Task requirements. Work out how many lines in the data below contain "color", and state that count with nothing added.

Supplied entries.
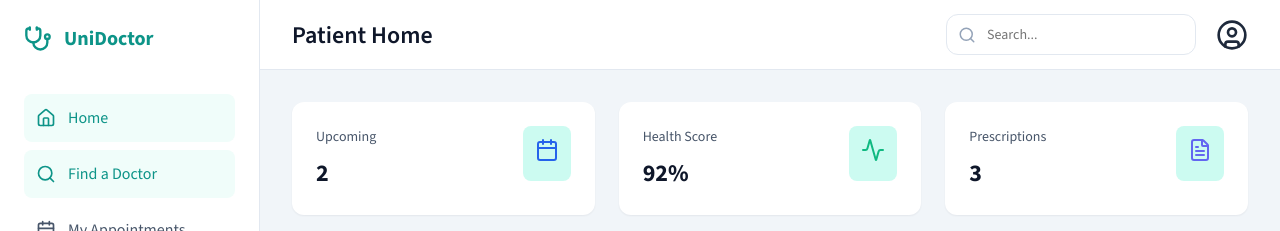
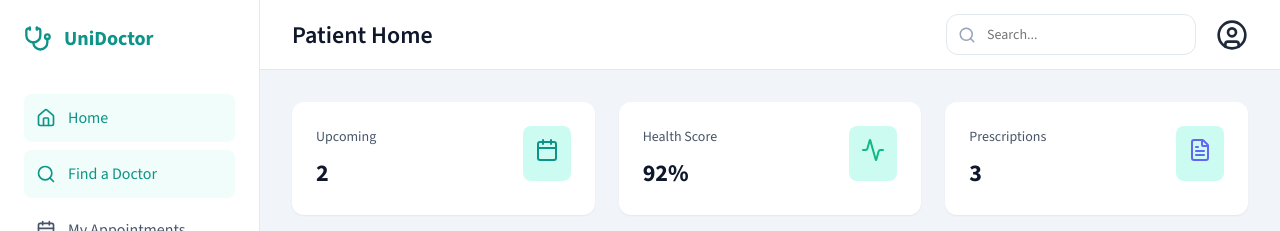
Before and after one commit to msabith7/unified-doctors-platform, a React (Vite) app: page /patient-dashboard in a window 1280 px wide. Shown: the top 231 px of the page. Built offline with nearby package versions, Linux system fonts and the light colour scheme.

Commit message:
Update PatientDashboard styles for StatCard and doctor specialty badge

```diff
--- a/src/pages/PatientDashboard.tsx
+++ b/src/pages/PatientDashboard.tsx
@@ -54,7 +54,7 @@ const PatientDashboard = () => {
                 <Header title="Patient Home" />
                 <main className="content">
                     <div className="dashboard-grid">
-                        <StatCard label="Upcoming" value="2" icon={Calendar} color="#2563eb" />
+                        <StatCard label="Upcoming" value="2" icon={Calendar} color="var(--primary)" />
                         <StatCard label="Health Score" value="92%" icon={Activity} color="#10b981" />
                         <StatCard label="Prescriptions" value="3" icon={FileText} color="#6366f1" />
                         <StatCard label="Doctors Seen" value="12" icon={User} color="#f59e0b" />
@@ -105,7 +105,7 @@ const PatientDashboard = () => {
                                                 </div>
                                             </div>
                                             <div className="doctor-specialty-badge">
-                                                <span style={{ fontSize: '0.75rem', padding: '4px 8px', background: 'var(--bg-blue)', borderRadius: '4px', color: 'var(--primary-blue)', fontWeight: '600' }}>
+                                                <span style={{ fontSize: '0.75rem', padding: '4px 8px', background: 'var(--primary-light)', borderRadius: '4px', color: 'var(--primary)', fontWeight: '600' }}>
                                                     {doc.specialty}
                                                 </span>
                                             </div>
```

Problem solution. 7